6 October, 2018
VENUESTHE BUS STATION
Title: The War That Never Was
Courtesy: The Artist
I have been invited to produce a video on Taiwan and Cold War for an exhibition. So out of curiosity, the other day, I asked my mother if she knew what the Cold War was and she replied: “who was that?”
My mother, born in 1938, in a poverty-stricken mountainous region in central Taiwan received little education and worked her entire life before and after she was married to my father. Taiwan’s longest martial law in history (1949-1987) had little effect on her. Her whole life was merely to work for a meager survival. She told me that back then, there was no electricity in our village and she, after working the whole day on the rice paddy, used to ride an old bicycle to the nearest town to charge a battery for the household electricity. She lost track of how many times she ran into the dirt creek in the dark when coming back with a charged battery and me in the backseat.
This interview-based video is centered on my mother. I am the interviewer and my mother the interviewee. All the questions are about her life from a rural, poor and uneducated girl to a wife and a mother of five children, working in scorching rice field, later a washer-woman and a domestic cleaner until the mid 2000s, less than ten years ago.
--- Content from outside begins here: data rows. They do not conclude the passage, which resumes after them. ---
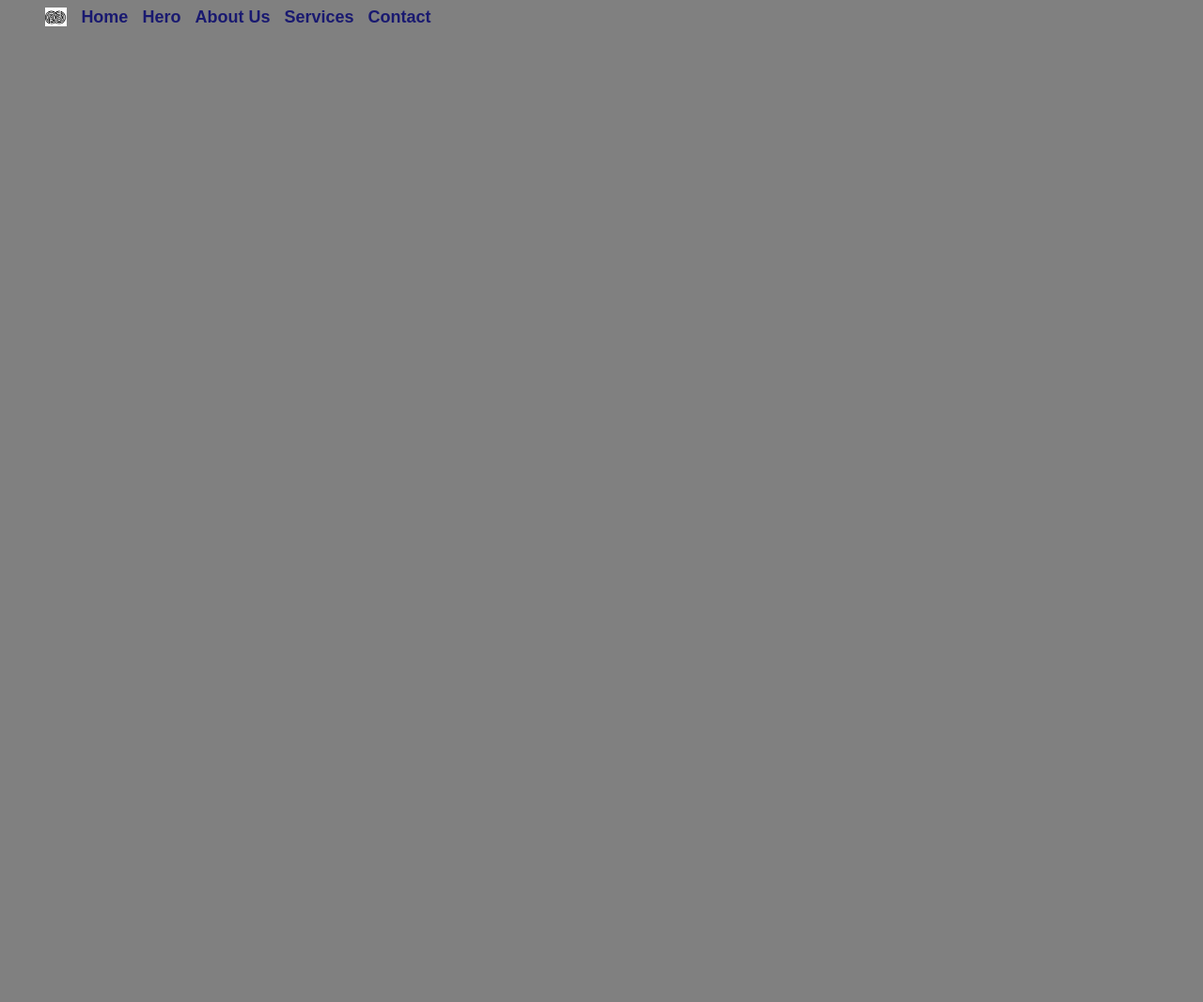
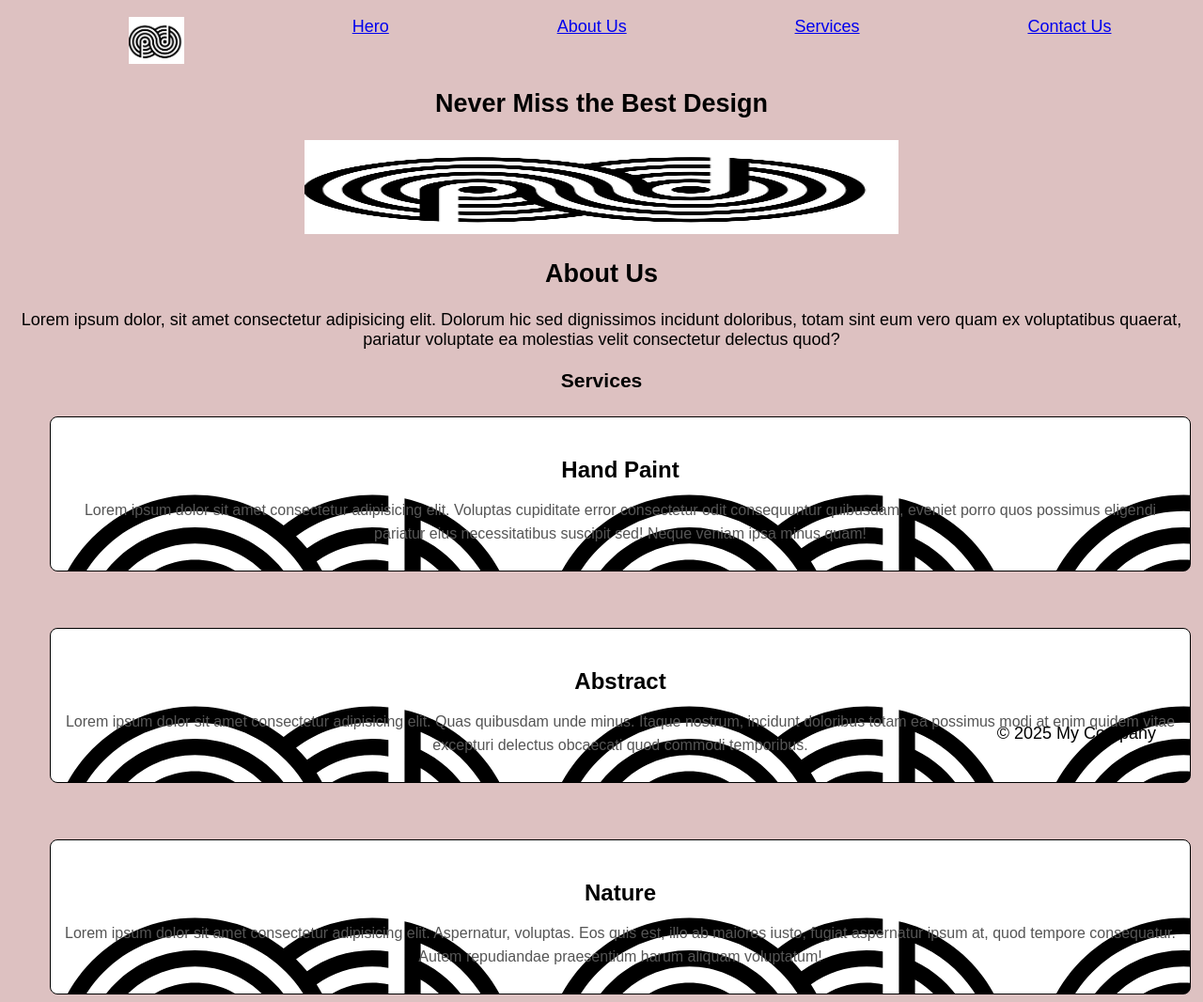
Before and after one commit to kbieman21/SBA2, a plain HTML site: page index.html in a window 1280 px wide. Shown: the top 1066 px of the page at 94% size. Before the commit the page ends 800 px from the top, so only its background shows below. Drawn offline with Linux system fonts and the light colour scheme.

Commit message:
Update the index, style and README files

```diff
--- a/index.html
+++ b/index.html
@@ -7,45 +7,108 @@
     <link rel="stylesheet" href="style.css" />
   </head>
   <body>
-    <header>
-      <nav class="main-nav">
-        <ul>
+    <header role="header">
+      <nav role="navigation" aria-label="main-nav">
+        <ul class="nav">
           <li>
-            <a href="#main">
-              <img src="logo.png" width="100%" height="20" alt="company log" />
+            <a href="#hero">
+              <img src="logo.png" width="100%" height="50" alt="company log" />
             </a>
           </li>
-          <li><a href="#main">Home</a></li>
+          <!-- <li><a href="#main">Home</a></li> -->
           <li><a href="#hero">Hero</a></li>
           <li><a href="#aboutUs">About Us</a></li>
           <li><a href="#services">Services</a></li>
-          <li><a href="#contact">Contact</a></li>
+          <li><a href="#contact">Contact Us</a></li>
         </ul>
       </nav>
     </header>
-    <!-- <main class="main">
-        <section class="hero">Hero</section>
-        <section class="aboutUs">About Us</section>
-        <section class="services">Services</section>
-        <section class="cotact">
-            <form >
+     <main role="main">
+        <section id="hero">
+          <h1>Never Miss the Best Design</h1>
+          <article>
+            <a href="#hero"> <img src="logo.png" width="50%" height="100" alt="Designed Logo"/></a>
+
+          </article>
+        </section>
+        <section id="aboutUs">
+          <h2>About Us</h2>
+          <p>
+            Lorem ipsum dolor, sit amet consectetur adipisicing elit.
+            Dolorum hic sed dignissimos incidunt doloribus, totam sint eum vero quam ex
+            voluptatibus quaerat, pariatur voluptate ea molestias velit consectetur delectus quod?
+          </p>
+        </section>
+        <section id="services">
+          <h3>Services</h3>
+          <ul class="serviceList">
+            <li>
+              <h4>Hand Paint</h4>
+              <p>Lorem ipsum dolor sit amet consectetur adipisicing elit.
+                Voluptas cupiditate error consectetur odit consequuntur quibusdam,
+                eveniet porro quos possimus eligendi pariatur eius necessitatibus
+                suscipit sed! Neque veniam ipsa minus quam!
+              </p>
+            </li>
+            <li>
+              <h4>Abstract</h4>
+              <p>Lorem ipsum dolor sit amet consectetur adipisicing elit.
+                Quas quibusdam unde minus. Itaque nostrum, incidunt doloribus
+                totam ea possimus modi at enim quidem vitae excepturi delectus
+                obcaecati quod commodi temporibus.
+              </p>
+            </li>
+            <li>
+              <h4>Nature</h4>
+              <p>Lorem ipsum dolor sit amet consectetur adipisicing elit.
+                Aspernatur, voluptas. Eos quis est, illo ab maiores iusto,
+                fugiat aspernatur ipsum at, quod tempore consequatur.
+                Autem repudiandae praesentium harum aliquam voluptatum!
+              </p>
+            </li>
+          </ul>
+        </section>
+        <section id="contact">
+            <h4>Contact Us</h4>
+            <form action="">
                 <label for="name">Name</label>
-                <input type="text" id="name" name="name" placeholder="Kibreab Solomon">
+                <input type="name" id="name" name="name" placeholder="Kibreab Solomon" style="width: 200px; padding: 10px; border: 1px solid #ccc;" required>
                 <br>
                 <label for="email">Email</label>
-                <input type="text" id="email" name="email" placeholder="example@fun.com">
+                <input type="email" id="email" name="email" placeholder="example@fun.com" style="width: 200px; padding: 10px; border: 1px solid #ccc;" required>
                 <br>
-                <label for="message">message</label>
-                <input type="text" id="message" name="message" placeholder="some text">
+                <label for="message">Message</label>
+                <input type="text" id="message" name="message" placeholder="some text" style="width: 600px; height: 500; padding: 10px; border: 1px solid #ccc;" required>
+                <br>
+                <button class="myButton" type="button">Send</button>
+
             </form>
         </section>
-        <article class="dailyNews">
-            <h6>Daily News</h6>
-            <p id="todayNew">This will display daily news for us</p>
-        </article>
+        <!-- <section id="dailyNews">
+          <h4>Daily News</h4>
+          <div id="overallNews">
+            <article>
+            <h5>Local News</h5>
+            <p>Lorem ipsum dolor sit amet consectetur adipisicing elit. Ad rerum cum quod.
+              Animi expedita corporis obcaecati aut rerum iste modi voluptate quis dolore
+              praesentium doloribus, recusandae quaerat sequi, repellendus dignissimos.
+            </p>
+          </article>
+          <article>
+            <h5>Global News</h5>
+            <p>Lorem ipsum, dolor sit amet consectetur adipisicing elit. Deserunt, explicabo distinctio,
+              laboriosam ex, aut quibusdam id minus provident sequi autem ratione? Praesentium
+              iste aut ullam doloribus vel minus dolores quos?
+            </p>
+          </article>
+          </div>
+        </section> -->
+
 
     <main>
 
-    <footer>&copy; 2025 My Company</footer> -->
+    <footer>
+      <p>&copy; 2025 My Company</p>
+    </footer>
   </body>
 </html>
--- a/style.css
+++ b/style.css
@@ -1,44 +1,95 @@
-/* attribute selector */
-
-/* input[type="text"] { border: 1px solid #ccc; } */
-
 body {
-  background-color: gray;
-  font-family: Arial, Helvetica, sans-serif;
-  /* padding: 40px 15px; */
+  background-color: rgb(221, 193, 193);
+  font-family: sans-serif;
 }
 
-nav {
-  /* position: fixed;
-top: 0;
-left: 0;
-height: 40px;
-width: 100%;
-display: flex;
-align-items: center;
-background-color: rgb(215, 223, 231);
-border-bottom: 1px solid rgb(140, 150, 160); */
+
+nav ul {
+  display: flex;
+  list-style-type: none;
+  justify-content: space-around;
+
 }
 
-nav > ul {
-  display: flex;
-  flex-direction: row;
-  gap: 15px;
-  list-style-type: none;
-  margin: 0;
+#hero{
+   text-align: center;
+
+
 }
 
-nav a {
-  color: midnightblue;
-  font-weight: 700;
-  text-decoration: none;
+#aboutUs{
+   text-align: center;
 }
 
-nav a:hover {
-  color: slateblue;
-  font-weight: 700;
-  text-decoration: none;
+#services{
+   text-align: center;
 }
+
+
+
+/* Service List */
+.serviceList {
+display: grid;
+grid-template-columns: 1fr;
+grid-template-rows: repeat(3, 1fr);
+grid-column-gap: 0px;
+grid-row-gap: 50px;
+list-style: none;
+
+}
+
+/* Individual Service Item */
+.serviceList li {
+  background-color: azure;
+  border: 1px solid black;
+  border-radius: 8px;
+  padding: 10px;
+  margin: 5px;
+  background-image: url(logo.png);
+
+}
+
+
+/* Service Heading */
+.serviceList h4 {
+  font-size: 1.5rem;
+  margin-bottom: 10px;
+
+}
+
+/* Service Paragraph */
+.serviceList p {
+  font-size: 1rem;
+  color: #555;
+  line-height: 1.6;
+}
+
+
+
+
+/* article {
+  background-color: azure;
+  border: 1px solid black;
+  border-radius: 8px;
+  padding: 10px;
+  margin: 5px;
+}
+
+#overallNews {
+  list-style: none;
+  display: flex;
+  justify-content: space-around;
+}
+
+#overallNews article{
+  background-color: azure;
+  border: 1px solid black;
+  border-radius: 8px;
+  padding: 10px;
+  margin: 5px;
+} */
+
+
 
 footer {
   position: fixed;
@@ -49,34 +100,35 @@ footer {
   align-items: center;
 }
 
-/* element selector */
-p {
-  color: green;
+
+form{
+    display: flex;
+    flex-direction: column;
+
+
 }
 
-/* class selector */
-.hero {
-  /* padding: 20rem; */
-}
-
-.main-nav{
-    display: flex;
-}
-.main {
-  display: grid;
-  grid-template-columns: repeat(2, 1fr);
-  grid-template-rows: 100px 100px;
-  gap: 10px;
-}
-
-/* id selector */
-#home {
-}
-#main {
-}
+.myButton {
+      background-color: rgb(95, 51, 165);
+      color: white;
+      padding: 15px 30px;
+      border: 2px solid darkpurple;
+      border-radius: 10px;
+      font-size: 18px;
+      cursor: pointer;
+      transition: background-color 0.3s ease; /* Smooth transition on hover */
+       align-self: flex-start;
+    }
 
 @media (min-width: 768px) {
   body {
     font-size: 18px;
   }
 }
+
+a img {
+  border: none;
+  background-color: blueviolet;
+
+  /* Older browsers may require border: 0; */
+}
```
Also changed, not shown: 1 other file.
The questions about her life juxtapose with the years when the historical events took place during the Cold War. The latter is done with historical images, from the Iron Curtain Museum in Hungary and Magnum Photos archives intertwined with the interview with my mother, who has never heard of the Cold War.